**Task description**
Go over the records and count each line that has the string "confirmation". Give the number and nothing else.
*** Data extract Section Begins ***
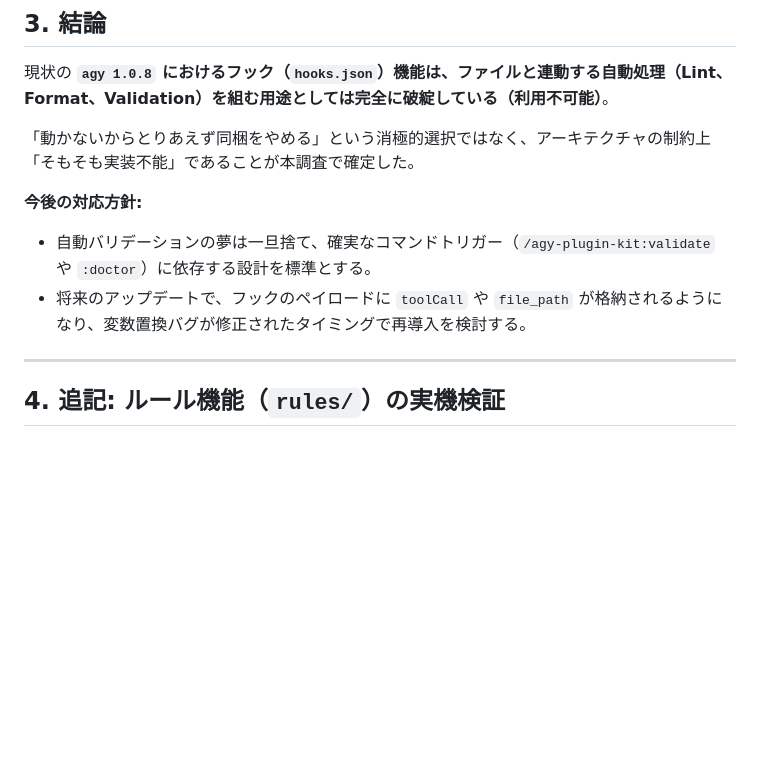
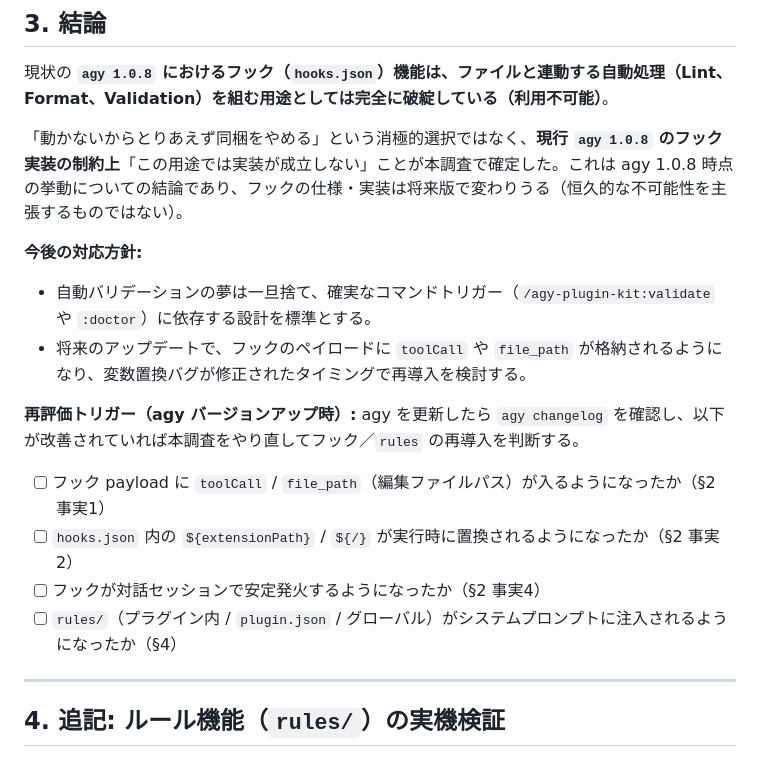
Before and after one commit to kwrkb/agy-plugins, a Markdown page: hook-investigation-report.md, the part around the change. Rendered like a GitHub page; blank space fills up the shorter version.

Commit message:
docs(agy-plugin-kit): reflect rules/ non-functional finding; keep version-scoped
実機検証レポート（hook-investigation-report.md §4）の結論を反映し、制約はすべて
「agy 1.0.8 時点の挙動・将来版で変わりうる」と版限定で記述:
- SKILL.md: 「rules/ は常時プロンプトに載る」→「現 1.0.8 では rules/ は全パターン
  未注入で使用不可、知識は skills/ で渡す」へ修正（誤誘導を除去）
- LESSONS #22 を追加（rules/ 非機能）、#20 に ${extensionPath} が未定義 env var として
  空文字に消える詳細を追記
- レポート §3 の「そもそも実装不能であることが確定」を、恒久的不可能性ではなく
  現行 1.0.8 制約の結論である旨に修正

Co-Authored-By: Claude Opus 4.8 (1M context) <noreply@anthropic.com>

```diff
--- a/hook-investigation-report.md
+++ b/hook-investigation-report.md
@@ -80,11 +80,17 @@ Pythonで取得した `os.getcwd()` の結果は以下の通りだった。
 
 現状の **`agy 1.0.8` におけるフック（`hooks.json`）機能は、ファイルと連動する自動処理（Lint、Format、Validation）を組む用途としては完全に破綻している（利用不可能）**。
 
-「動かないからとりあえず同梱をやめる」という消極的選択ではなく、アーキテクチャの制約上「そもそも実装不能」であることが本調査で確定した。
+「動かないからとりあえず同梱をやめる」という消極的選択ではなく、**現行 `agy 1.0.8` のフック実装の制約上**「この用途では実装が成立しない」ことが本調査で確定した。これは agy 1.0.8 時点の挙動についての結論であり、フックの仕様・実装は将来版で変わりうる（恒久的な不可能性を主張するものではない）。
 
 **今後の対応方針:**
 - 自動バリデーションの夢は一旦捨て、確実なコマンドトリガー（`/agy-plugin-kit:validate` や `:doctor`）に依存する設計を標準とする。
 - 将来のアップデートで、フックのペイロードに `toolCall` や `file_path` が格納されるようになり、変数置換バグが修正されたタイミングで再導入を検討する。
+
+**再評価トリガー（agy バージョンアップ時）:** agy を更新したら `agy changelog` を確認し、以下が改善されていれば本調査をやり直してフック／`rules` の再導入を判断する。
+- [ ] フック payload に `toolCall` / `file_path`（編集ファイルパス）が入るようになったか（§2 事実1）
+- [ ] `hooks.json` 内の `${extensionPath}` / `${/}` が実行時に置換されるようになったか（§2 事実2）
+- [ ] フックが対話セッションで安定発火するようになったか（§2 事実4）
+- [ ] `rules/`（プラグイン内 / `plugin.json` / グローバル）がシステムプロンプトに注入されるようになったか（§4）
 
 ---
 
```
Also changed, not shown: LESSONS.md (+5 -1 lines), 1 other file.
*** Data extract Section Ends ***
*** Data extract Section Begins ***
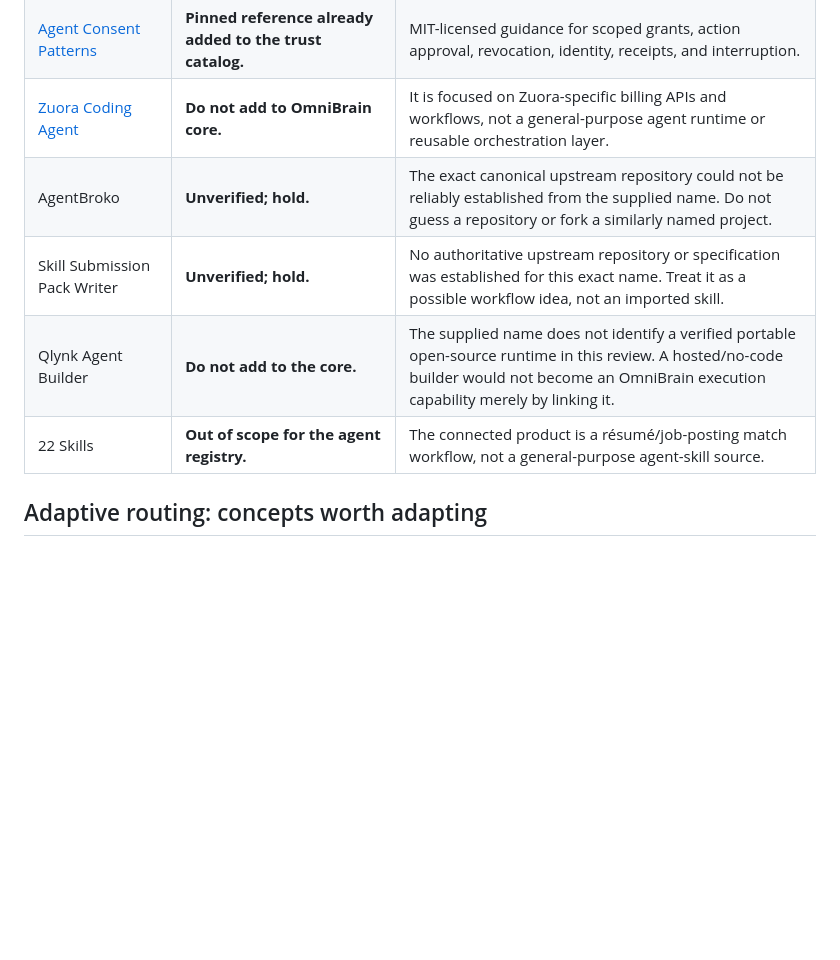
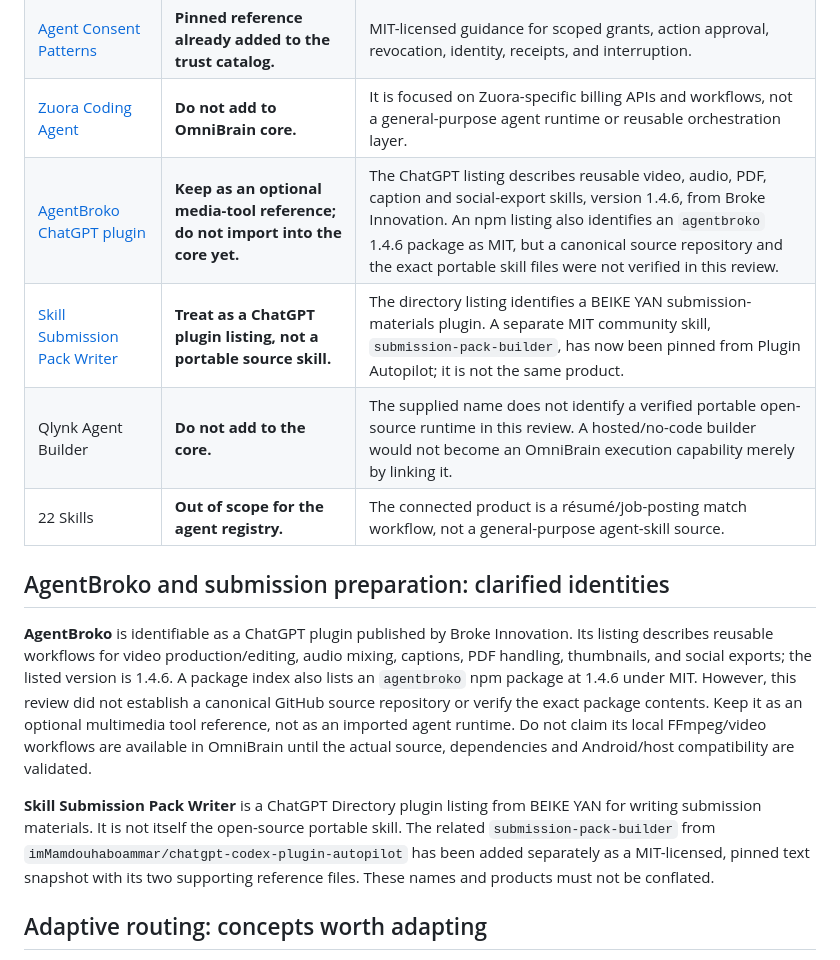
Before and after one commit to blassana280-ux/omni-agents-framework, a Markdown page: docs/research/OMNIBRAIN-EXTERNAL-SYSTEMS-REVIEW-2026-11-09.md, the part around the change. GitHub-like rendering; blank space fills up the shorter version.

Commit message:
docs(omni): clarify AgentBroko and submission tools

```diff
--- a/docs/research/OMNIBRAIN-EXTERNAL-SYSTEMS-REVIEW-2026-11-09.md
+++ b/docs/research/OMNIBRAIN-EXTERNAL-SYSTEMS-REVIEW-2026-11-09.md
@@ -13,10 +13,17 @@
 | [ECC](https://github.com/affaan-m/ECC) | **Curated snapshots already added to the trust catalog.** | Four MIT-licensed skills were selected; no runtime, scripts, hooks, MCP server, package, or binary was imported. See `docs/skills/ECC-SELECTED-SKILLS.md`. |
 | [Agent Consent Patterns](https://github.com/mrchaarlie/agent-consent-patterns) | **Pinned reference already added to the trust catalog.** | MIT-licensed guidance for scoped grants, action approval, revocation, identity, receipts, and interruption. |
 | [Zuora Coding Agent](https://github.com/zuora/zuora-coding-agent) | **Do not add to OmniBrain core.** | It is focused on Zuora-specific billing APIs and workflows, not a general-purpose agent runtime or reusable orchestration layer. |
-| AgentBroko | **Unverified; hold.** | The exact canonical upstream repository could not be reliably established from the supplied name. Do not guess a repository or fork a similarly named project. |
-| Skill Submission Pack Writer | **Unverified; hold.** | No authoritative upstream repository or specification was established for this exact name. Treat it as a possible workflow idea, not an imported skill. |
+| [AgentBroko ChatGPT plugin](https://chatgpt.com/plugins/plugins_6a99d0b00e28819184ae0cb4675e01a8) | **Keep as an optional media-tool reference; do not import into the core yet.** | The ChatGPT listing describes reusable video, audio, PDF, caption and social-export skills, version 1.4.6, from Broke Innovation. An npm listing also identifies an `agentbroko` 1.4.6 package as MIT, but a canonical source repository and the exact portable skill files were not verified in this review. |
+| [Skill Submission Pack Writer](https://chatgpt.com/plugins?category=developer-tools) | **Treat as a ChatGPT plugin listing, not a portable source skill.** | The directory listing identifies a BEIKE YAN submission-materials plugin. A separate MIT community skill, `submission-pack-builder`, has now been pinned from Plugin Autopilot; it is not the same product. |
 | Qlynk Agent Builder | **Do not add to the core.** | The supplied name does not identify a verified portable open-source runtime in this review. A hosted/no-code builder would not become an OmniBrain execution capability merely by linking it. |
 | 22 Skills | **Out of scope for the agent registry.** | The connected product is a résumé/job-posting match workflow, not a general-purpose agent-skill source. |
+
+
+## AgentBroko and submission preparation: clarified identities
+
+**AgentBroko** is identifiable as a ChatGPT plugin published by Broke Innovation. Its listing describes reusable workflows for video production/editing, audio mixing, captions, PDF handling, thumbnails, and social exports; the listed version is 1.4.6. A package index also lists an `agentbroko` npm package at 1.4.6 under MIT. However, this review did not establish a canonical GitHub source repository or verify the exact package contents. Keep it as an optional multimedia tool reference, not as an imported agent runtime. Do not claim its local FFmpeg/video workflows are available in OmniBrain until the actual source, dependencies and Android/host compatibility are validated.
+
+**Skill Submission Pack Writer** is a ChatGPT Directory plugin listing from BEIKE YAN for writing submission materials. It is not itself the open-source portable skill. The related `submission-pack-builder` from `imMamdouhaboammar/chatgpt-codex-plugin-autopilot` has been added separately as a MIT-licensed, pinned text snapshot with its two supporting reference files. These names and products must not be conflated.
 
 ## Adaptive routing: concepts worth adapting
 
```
*** Data extract Section Ends ***
*** Data extract Section Begins ***
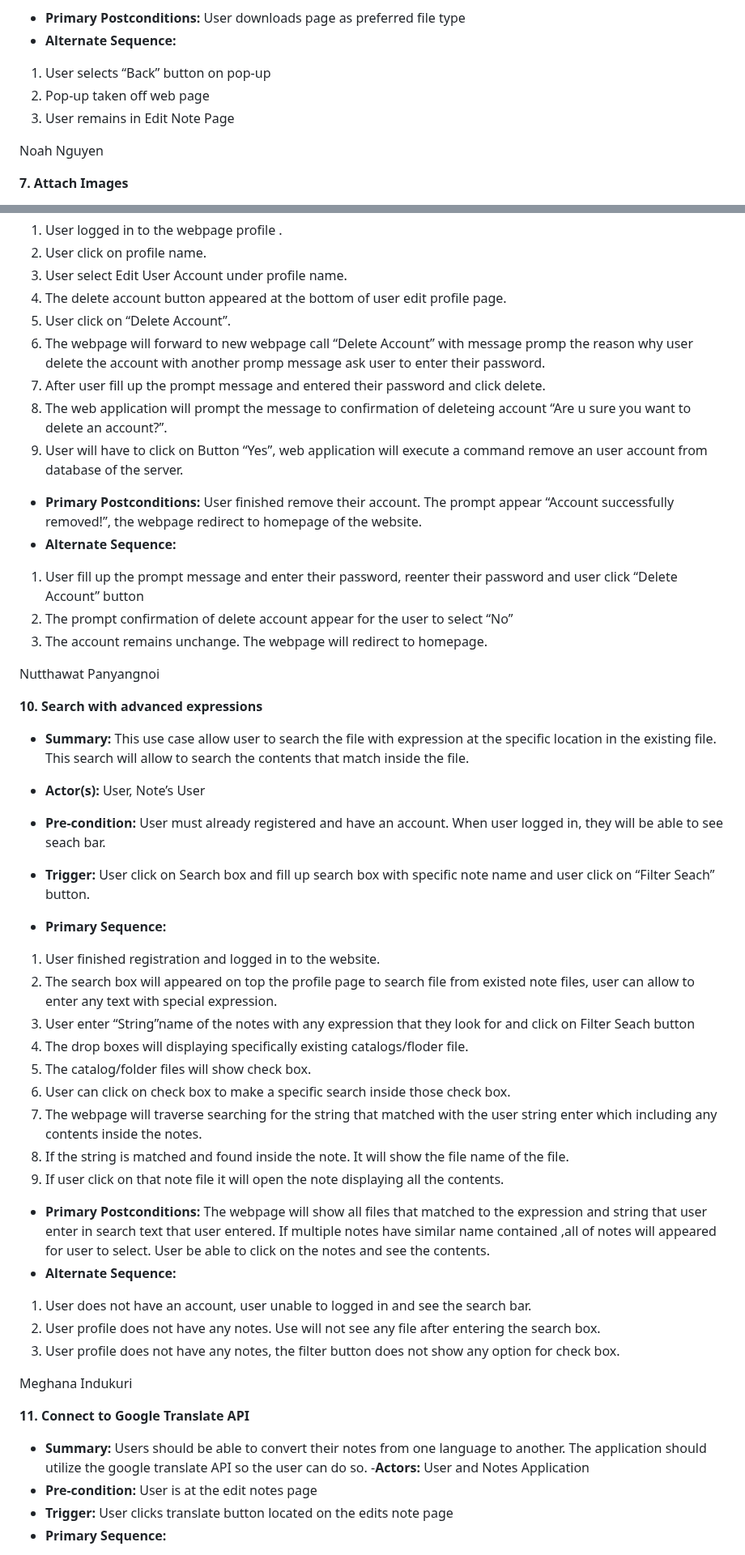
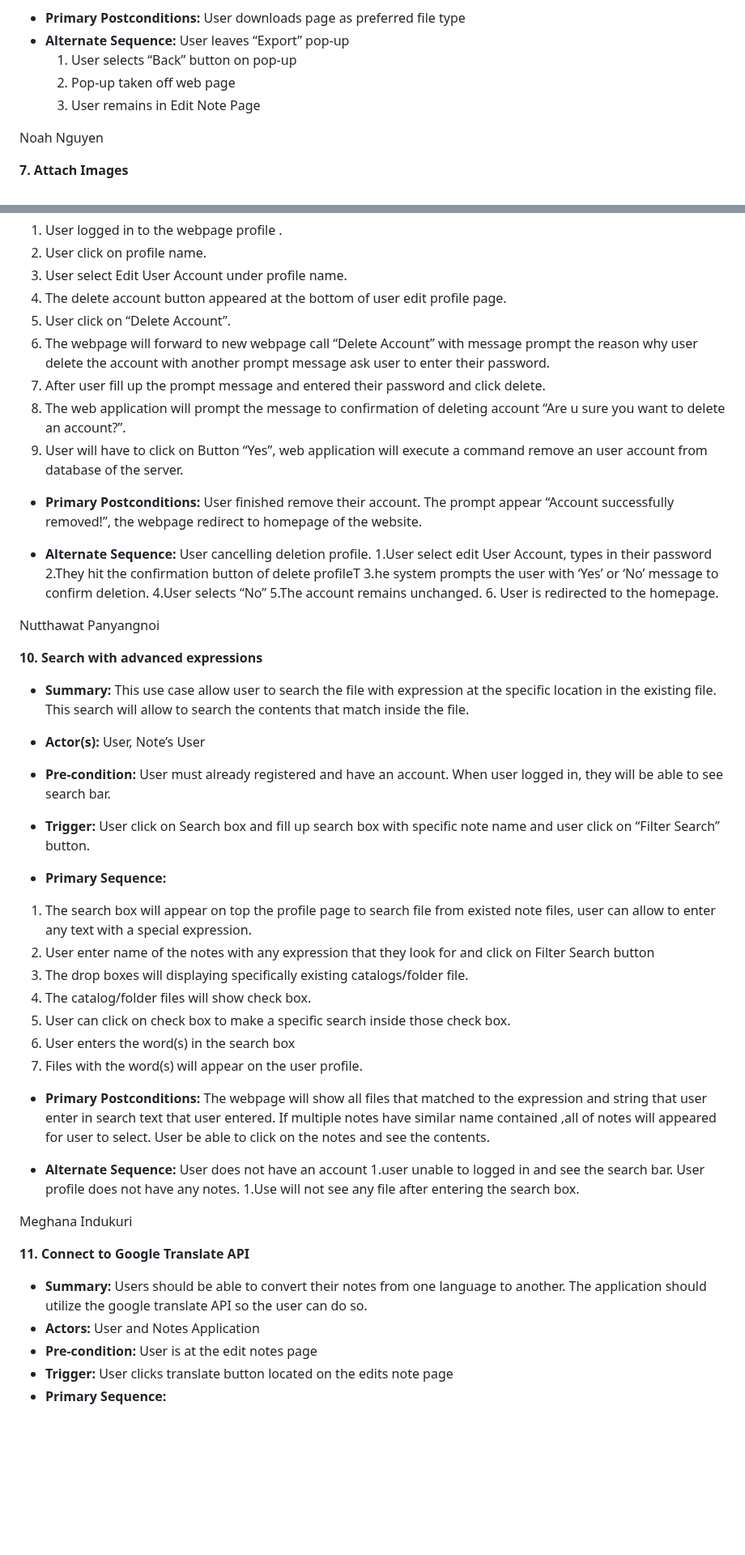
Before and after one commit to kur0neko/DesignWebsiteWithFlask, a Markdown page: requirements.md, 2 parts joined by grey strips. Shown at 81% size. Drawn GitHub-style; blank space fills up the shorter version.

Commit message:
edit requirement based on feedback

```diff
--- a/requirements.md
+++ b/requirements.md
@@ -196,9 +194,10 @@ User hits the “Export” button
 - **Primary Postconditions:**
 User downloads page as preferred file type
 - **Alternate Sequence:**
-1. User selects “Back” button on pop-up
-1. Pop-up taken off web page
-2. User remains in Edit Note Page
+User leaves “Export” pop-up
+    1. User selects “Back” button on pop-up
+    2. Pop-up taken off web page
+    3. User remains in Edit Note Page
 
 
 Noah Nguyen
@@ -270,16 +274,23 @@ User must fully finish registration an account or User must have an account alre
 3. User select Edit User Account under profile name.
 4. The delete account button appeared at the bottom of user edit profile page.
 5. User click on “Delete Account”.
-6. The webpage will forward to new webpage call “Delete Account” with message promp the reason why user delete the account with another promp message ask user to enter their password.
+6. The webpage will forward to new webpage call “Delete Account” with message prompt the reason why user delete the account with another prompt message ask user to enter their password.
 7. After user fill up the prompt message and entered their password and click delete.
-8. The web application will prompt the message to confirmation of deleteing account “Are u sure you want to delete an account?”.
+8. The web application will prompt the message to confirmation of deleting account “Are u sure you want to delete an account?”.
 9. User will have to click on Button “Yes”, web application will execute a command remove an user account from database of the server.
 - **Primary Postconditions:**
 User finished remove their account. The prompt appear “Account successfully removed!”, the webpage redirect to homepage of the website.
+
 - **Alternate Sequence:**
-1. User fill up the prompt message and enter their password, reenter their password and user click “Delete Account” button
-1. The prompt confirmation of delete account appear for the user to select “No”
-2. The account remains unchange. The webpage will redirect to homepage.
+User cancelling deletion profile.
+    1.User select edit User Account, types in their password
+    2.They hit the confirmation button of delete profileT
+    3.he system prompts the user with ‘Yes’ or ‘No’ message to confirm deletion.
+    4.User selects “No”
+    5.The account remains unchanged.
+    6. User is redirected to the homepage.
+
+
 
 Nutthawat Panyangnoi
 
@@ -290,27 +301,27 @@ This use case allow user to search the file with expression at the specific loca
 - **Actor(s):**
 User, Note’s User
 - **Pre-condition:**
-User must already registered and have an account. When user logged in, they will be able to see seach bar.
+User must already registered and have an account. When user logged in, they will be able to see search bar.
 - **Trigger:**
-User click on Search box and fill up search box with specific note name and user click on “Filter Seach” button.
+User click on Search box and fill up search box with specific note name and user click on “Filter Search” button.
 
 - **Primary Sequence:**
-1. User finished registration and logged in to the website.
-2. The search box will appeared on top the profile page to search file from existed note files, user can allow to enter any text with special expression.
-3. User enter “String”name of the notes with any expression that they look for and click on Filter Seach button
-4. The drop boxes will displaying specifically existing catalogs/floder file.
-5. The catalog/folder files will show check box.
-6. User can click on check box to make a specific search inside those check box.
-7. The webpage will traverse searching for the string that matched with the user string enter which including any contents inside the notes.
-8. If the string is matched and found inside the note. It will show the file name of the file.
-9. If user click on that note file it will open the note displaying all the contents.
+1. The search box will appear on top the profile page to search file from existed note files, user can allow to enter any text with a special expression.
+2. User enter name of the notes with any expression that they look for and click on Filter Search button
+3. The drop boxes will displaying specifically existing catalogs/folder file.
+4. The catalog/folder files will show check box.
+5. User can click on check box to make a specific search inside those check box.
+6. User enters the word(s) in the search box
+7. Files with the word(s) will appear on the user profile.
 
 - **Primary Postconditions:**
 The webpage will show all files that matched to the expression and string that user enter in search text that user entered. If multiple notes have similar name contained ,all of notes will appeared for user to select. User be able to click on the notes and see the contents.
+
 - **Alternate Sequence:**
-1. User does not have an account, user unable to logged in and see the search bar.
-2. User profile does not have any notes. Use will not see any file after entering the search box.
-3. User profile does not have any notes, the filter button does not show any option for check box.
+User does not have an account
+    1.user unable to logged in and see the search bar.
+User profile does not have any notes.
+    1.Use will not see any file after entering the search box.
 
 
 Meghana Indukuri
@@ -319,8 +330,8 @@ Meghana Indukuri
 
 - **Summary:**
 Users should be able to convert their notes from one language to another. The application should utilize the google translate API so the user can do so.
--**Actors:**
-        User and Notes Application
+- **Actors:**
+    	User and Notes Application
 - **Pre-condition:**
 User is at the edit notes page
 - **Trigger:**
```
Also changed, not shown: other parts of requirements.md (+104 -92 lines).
*** Data extract Section Ends ***
**Reply to the exercise**
4